The input -
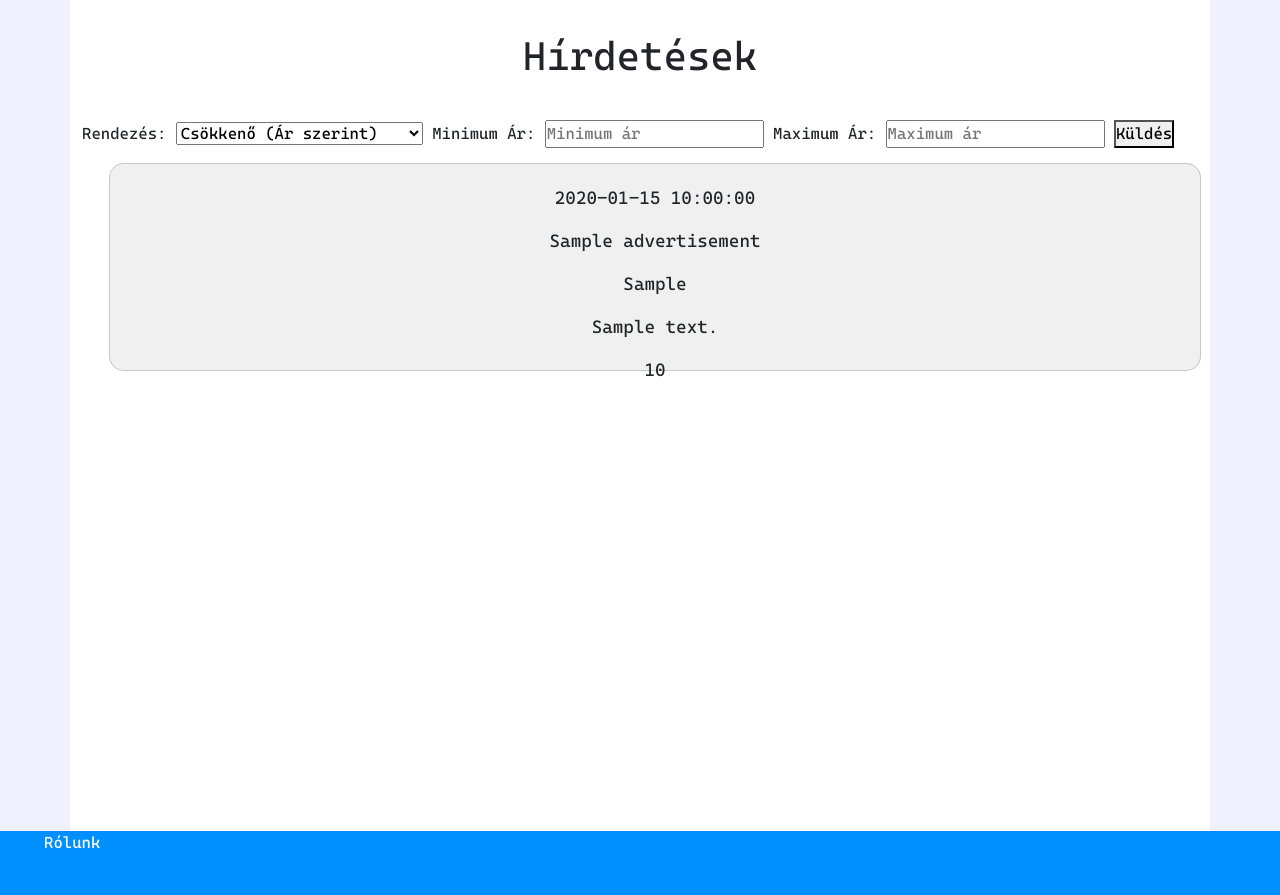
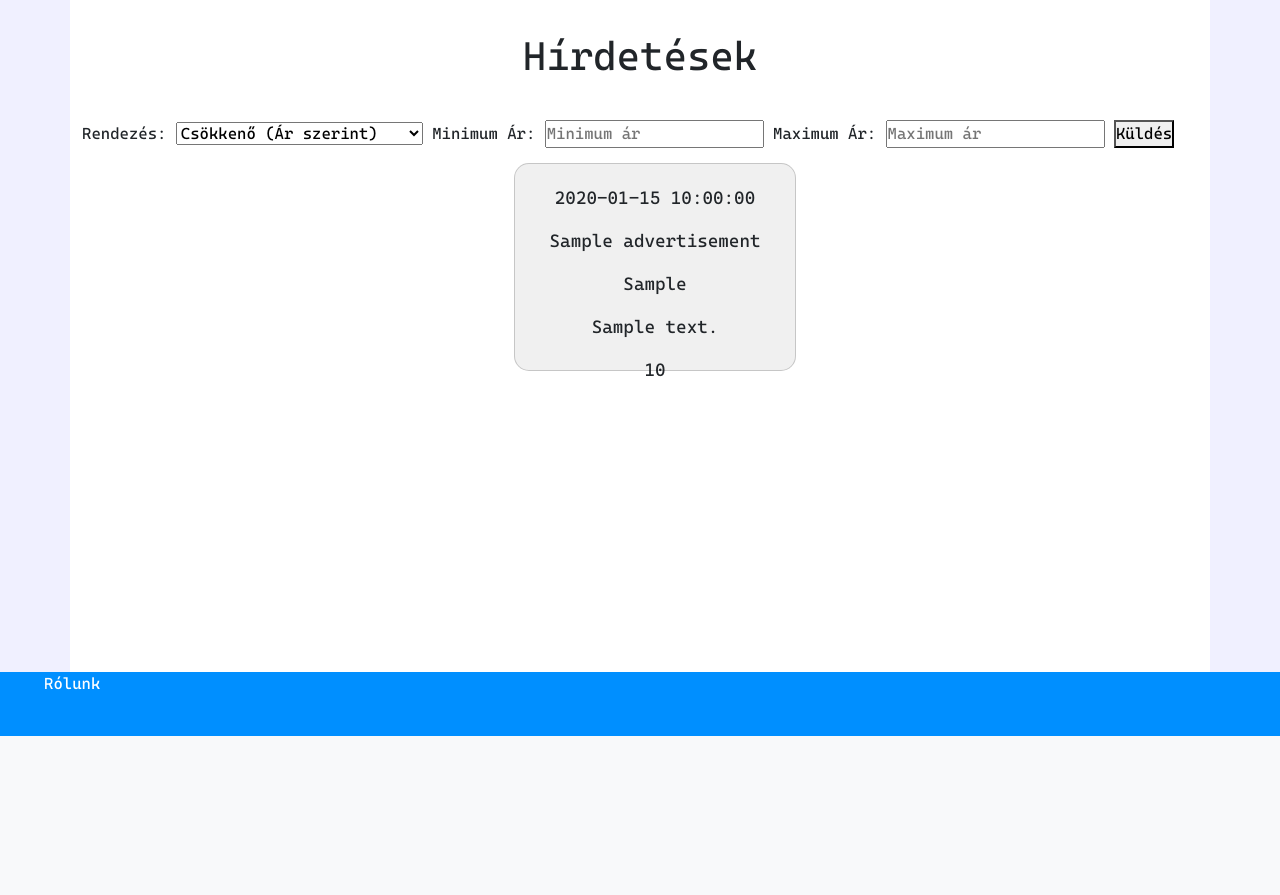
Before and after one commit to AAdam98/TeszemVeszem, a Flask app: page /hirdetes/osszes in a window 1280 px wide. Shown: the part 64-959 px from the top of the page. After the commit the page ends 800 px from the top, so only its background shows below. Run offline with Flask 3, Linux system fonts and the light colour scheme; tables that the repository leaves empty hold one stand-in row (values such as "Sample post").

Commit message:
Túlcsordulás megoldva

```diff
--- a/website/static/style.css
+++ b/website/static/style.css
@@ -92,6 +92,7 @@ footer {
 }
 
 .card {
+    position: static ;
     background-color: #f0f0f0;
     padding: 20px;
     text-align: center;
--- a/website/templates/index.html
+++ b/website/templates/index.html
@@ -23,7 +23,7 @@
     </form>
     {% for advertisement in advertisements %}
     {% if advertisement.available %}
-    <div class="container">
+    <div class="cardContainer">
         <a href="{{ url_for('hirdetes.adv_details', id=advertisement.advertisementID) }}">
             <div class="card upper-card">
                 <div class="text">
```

Work to complete -
Write down the full listing above exactly as it is, except for any images.

Task response -
Before and after one commit to AAdam98/TeszemVeszem, a Flask app: page /hirdetes/osszes in a window 1280 px wide. Shown: the part 64-959 px from the top of the page. After the commit the page ends 800 px from the top, so only its background shows below. Run offline with Flask 3, Linux system fonts and the light colour scheme; tables that the repository leaves empty hold one stand-in row (values such as "Sample post").

Commit message:
Túlcsordulás megoldva

```diff
--- a/website/static/style.css
+++ b/website/static/style.css
@@ -92,6 +92,7 @@ footer {
 }
 
 .card {
+    position: static ;
     background-color: #f0f0f0;
     padding: 20px;
     text-align: center;
--- a/website/templates/index.html
+++ b/website/templates/index.html
@@ -23,7 +23,7 @@
     </form>
     {% for advertisement in advertisements %}
     {% if advertisement.available %}
-    <div class="container">
+    <div class="cardContainer">
         <a href="{{ url_for('hirdetes.adv_details', id=advertisement.advertisementID) }}">
             <div class="card upper-card">
                 <div class="text">
```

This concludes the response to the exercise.